MATERIAL PROVIDED START

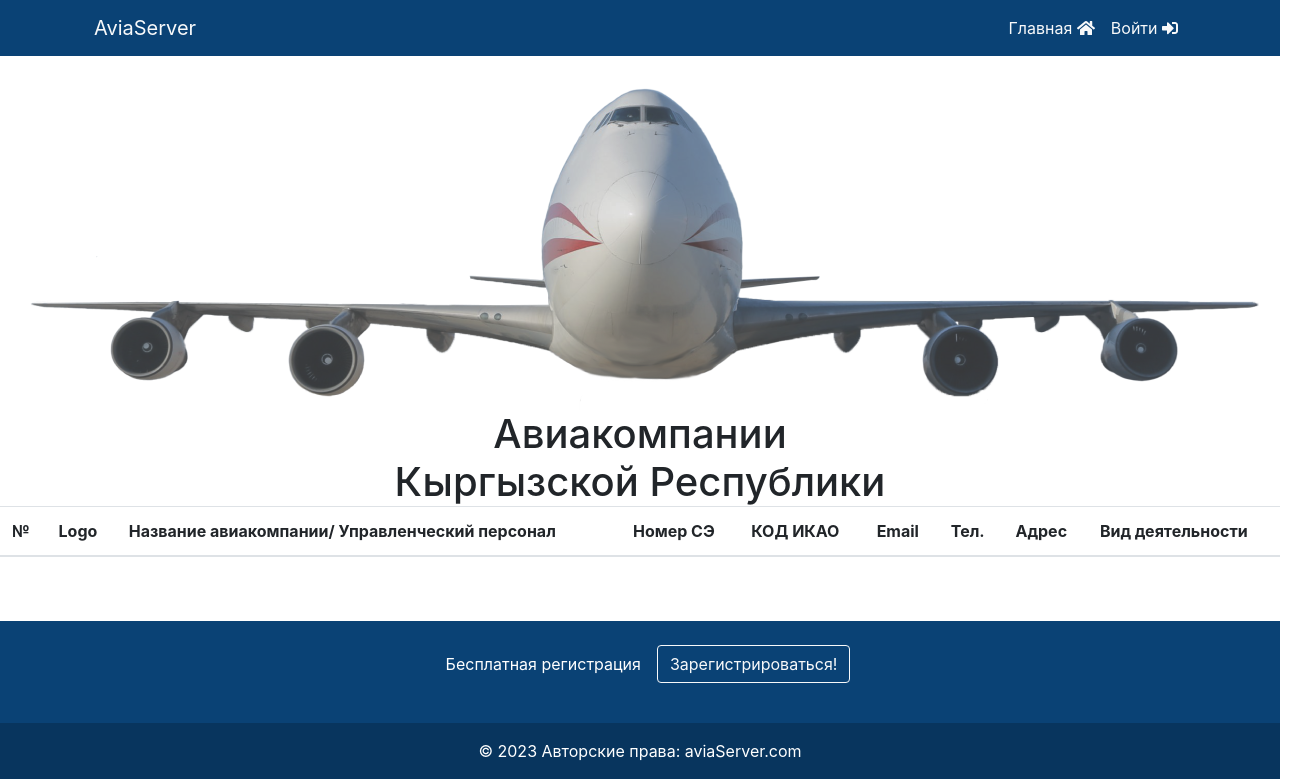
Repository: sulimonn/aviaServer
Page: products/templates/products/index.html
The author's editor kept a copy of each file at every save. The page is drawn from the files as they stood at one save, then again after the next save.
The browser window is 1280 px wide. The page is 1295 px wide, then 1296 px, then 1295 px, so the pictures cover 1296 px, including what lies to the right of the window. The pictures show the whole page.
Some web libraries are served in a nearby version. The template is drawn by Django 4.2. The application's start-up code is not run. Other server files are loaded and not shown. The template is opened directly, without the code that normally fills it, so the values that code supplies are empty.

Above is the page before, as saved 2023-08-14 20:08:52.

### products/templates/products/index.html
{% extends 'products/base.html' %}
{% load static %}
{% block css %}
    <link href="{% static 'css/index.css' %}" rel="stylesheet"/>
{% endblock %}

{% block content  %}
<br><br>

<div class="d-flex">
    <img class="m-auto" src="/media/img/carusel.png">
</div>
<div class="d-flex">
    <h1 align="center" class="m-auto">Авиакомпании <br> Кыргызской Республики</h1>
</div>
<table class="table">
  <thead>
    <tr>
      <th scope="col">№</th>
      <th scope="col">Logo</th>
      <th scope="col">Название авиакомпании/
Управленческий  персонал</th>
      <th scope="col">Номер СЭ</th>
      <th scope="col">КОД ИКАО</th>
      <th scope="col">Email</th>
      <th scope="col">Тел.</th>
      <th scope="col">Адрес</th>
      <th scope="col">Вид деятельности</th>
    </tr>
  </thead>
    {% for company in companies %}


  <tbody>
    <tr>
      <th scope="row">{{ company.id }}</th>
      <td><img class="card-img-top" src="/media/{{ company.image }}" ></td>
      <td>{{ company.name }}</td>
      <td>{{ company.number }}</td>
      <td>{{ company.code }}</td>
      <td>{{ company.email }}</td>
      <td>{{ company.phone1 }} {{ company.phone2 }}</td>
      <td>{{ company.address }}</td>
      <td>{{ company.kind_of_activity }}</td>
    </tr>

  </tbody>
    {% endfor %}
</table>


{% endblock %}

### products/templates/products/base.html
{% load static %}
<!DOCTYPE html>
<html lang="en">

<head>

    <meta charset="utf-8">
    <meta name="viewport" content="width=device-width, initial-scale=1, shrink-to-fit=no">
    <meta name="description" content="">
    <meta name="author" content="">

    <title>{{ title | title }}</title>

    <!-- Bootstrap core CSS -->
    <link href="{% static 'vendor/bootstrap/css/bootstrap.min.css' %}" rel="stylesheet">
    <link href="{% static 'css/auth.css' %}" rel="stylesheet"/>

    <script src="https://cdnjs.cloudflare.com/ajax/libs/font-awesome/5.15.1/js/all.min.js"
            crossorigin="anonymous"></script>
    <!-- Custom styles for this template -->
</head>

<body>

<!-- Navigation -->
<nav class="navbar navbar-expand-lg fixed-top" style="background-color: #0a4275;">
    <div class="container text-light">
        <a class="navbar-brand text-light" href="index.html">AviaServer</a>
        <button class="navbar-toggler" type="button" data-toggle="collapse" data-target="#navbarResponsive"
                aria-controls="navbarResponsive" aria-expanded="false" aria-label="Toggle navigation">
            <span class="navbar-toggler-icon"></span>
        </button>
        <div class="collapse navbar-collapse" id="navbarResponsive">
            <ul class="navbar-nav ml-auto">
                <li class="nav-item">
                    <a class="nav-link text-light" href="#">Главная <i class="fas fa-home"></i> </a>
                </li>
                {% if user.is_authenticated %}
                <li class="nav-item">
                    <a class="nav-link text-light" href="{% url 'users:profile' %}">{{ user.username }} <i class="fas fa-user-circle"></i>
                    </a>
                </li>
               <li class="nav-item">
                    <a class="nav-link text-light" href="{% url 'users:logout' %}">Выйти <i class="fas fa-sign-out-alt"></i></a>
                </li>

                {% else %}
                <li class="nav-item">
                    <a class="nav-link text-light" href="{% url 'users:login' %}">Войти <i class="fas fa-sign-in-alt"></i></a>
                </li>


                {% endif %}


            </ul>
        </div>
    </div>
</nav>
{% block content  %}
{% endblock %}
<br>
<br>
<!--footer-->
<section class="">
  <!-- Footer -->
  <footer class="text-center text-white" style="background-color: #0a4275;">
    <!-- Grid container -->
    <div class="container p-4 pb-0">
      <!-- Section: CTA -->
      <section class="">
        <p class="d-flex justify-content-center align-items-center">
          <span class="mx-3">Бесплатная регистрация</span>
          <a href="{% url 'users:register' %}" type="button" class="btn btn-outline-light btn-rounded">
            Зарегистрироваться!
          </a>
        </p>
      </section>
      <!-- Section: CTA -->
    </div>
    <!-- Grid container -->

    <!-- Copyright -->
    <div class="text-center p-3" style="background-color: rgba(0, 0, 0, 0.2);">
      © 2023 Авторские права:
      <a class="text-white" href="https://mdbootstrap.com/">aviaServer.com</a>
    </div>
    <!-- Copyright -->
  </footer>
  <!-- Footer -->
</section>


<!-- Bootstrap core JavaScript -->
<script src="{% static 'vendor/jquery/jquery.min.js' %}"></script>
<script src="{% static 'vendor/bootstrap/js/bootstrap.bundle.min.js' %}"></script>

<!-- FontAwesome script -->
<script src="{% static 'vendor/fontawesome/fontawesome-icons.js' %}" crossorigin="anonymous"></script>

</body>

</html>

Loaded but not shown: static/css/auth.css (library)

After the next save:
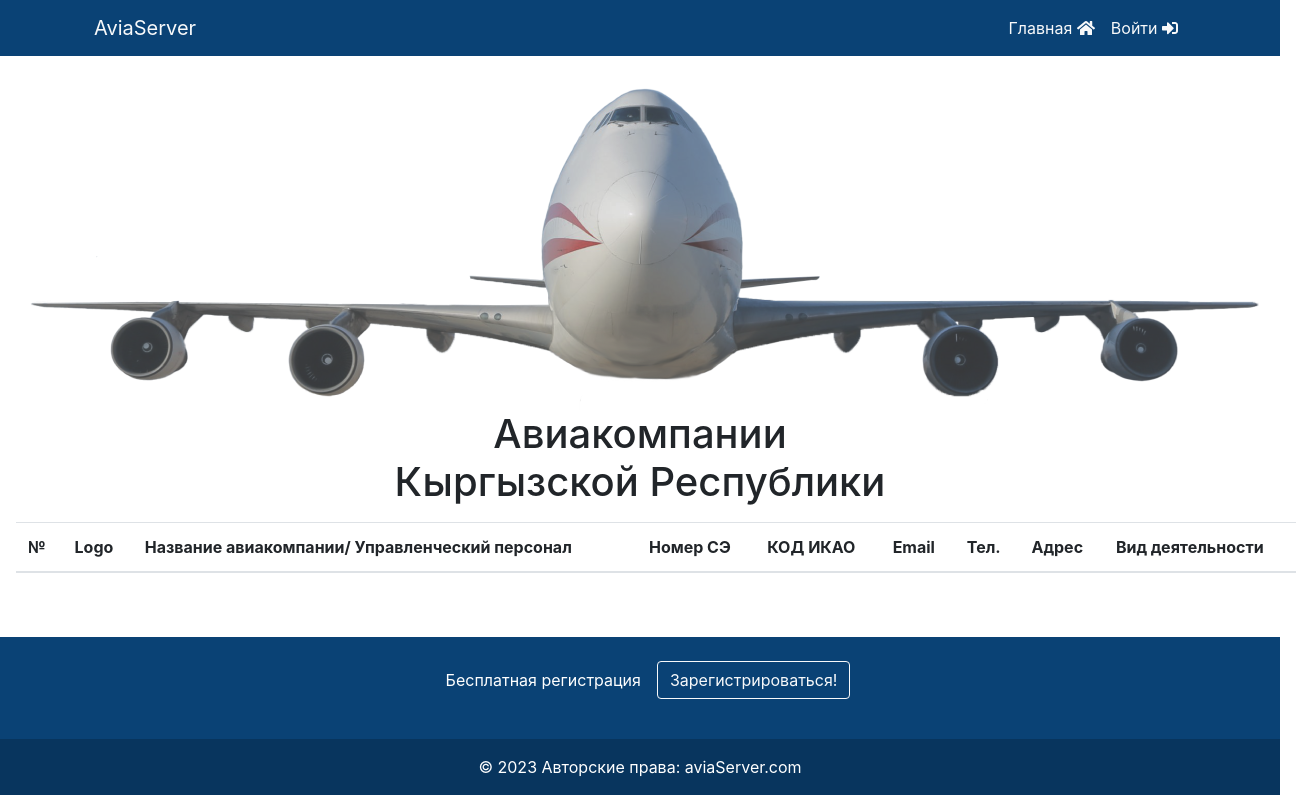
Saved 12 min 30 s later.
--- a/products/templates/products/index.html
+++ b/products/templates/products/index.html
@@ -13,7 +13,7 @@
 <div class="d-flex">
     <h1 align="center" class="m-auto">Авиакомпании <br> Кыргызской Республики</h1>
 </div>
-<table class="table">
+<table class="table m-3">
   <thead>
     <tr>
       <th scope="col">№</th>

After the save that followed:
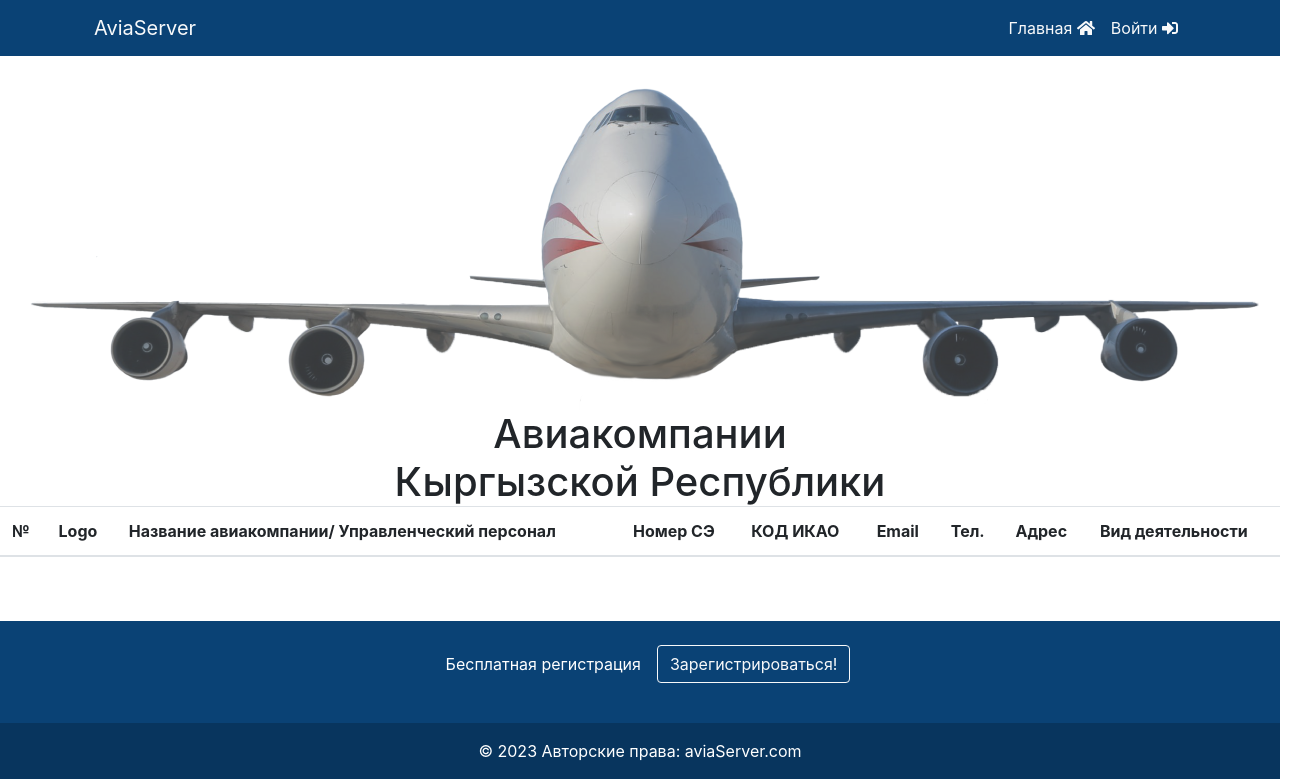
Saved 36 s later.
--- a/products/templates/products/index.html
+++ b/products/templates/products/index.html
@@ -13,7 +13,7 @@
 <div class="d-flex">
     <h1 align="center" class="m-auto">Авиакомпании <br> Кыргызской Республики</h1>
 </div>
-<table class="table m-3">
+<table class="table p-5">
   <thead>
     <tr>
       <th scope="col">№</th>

MATERIAL PROVIDED END

- ABOUT THIS TASK: Among the lines above, which hold the word "content"? Report each one.

- ANSWER TO THE EXERCISE:
{% block content  %}
    <meta name="viewport" content="width=device-width, initial-scale=1, shrink-to-fit=no">
    <meta name="description" content="">
    <meta name="author" content="">
{% block content  %}
        <p class="d-flex justify-content-center align-items-center">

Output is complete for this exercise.